How many lines below include the word "span"? State that number and nothing else.

───── PROVIDED MATERIAL

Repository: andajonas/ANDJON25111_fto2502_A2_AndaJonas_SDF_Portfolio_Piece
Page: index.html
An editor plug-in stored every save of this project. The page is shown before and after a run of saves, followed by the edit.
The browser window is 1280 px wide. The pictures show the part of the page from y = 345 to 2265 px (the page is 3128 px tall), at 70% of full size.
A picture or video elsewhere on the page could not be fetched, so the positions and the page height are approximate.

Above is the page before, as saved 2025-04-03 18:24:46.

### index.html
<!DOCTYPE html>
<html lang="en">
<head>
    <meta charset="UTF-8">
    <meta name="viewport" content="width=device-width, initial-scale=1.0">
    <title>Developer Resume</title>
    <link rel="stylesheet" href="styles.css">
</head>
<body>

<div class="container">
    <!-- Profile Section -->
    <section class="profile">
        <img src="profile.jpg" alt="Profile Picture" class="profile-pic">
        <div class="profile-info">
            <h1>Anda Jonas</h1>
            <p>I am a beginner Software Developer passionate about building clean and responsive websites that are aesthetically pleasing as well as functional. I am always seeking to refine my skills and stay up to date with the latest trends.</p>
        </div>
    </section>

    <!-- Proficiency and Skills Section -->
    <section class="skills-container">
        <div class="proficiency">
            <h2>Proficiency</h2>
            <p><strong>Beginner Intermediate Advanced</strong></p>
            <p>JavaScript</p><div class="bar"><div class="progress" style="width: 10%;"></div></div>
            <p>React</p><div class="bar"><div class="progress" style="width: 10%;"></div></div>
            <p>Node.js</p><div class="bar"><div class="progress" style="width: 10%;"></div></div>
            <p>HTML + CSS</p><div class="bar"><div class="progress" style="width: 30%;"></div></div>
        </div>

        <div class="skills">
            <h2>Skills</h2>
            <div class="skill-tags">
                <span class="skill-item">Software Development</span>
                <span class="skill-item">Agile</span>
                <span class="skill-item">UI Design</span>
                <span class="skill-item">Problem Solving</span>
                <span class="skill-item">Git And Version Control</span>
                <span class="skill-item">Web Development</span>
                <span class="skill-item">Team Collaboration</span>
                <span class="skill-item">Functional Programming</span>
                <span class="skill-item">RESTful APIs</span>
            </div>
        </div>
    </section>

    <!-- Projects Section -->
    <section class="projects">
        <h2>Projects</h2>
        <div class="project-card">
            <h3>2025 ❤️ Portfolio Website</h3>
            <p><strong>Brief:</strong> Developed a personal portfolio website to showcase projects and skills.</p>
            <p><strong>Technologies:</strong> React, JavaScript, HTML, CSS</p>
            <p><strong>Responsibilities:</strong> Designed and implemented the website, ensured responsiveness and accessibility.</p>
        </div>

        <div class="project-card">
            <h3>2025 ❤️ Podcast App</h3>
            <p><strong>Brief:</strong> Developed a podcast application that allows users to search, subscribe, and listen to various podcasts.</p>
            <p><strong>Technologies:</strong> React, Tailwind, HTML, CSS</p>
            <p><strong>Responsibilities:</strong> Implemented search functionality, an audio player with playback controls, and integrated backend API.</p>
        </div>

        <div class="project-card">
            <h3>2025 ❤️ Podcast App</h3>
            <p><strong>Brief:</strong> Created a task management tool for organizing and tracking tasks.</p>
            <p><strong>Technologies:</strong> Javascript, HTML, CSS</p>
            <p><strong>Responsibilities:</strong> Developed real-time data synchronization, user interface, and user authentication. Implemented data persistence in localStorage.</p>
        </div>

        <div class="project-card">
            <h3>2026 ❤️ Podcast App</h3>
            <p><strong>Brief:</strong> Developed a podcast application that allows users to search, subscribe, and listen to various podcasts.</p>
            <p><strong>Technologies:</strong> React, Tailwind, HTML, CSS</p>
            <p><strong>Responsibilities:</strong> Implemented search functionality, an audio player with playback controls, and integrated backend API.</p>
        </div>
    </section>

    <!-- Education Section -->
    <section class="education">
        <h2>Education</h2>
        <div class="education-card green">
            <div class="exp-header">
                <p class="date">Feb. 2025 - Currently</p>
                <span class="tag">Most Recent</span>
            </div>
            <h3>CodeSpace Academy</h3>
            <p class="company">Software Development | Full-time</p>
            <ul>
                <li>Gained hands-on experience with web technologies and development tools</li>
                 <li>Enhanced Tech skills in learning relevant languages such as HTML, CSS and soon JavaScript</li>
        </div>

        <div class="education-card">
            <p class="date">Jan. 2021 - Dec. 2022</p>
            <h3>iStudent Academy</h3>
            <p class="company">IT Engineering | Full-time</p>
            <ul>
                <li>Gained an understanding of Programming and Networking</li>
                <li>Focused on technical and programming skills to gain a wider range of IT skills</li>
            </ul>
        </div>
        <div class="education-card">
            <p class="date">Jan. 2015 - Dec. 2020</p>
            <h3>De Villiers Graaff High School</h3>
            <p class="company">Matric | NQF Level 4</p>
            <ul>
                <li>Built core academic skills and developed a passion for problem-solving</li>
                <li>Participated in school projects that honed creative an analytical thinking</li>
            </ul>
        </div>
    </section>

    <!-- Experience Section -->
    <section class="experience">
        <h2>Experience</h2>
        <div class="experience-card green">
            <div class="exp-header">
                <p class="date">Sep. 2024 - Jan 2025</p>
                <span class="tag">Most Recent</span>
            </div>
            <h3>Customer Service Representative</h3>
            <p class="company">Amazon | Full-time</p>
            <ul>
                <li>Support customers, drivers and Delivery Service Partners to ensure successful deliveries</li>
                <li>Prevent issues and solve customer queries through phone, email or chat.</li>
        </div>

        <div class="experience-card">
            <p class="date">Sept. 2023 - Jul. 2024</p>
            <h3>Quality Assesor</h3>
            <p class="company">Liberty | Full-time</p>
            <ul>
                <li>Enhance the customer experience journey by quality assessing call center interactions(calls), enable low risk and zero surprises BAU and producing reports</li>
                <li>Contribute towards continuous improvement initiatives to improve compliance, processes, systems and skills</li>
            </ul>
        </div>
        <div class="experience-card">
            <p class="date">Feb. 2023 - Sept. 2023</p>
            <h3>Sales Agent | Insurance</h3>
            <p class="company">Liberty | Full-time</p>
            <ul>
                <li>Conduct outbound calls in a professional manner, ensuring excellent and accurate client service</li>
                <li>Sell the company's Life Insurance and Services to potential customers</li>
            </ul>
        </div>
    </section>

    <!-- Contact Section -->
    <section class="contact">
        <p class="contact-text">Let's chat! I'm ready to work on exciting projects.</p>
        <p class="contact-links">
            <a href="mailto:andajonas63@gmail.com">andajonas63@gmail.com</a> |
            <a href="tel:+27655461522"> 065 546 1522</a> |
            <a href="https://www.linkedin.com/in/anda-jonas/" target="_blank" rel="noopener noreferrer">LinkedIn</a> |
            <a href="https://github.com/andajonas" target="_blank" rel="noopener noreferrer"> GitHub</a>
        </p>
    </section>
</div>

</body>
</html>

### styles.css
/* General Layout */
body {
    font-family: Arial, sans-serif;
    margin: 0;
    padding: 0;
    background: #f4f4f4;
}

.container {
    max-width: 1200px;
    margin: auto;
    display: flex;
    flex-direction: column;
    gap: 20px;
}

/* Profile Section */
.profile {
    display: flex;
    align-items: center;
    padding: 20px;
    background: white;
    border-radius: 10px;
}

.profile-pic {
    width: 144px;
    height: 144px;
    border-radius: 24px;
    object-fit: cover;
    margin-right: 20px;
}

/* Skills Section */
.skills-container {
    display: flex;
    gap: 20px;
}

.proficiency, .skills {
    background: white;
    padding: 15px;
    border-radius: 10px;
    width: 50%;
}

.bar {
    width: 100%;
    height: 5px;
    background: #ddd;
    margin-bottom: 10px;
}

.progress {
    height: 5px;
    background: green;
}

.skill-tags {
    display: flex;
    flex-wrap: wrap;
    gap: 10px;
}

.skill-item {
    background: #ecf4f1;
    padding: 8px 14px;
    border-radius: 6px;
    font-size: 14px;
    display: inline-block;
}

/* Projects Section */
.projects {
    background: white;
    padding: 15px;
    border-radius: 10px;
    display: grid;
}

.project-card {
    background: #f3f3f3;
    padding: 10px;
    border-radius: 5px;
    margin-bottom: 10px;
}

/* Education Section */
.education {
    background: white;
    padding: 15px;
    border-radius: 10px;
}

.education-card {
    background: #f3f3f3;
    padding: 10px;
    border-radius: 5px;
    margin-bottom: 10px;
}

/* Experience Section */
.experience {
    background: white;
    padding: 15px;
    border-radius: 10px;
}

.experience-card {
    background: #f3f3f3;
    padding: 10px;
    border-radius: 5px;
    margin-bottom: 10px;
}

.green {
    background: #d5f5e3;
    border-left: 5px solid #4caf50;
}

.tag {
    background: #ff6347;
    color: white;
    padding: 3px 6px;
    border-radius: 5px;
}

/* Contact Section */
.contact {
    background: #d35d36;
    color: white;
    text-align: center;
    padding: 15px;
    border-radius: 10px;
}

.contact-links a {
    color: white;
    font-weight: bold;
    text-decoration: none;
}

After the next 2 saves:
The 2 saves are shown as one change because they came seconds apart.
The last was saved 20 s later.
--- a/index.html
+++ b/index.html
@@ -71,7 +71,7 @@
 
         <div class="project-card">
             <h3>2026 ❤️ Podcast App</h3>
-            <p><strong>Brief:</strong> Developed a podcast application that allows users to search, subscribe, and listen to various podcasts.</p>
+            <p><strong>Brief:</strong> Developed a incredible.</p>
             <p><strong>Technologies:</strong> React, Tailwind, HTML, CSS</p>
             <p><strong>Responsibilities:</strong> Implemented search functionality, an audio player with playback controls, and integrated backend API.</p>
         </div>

──────────

-- SOLUTION TO THE EXERCISE --
11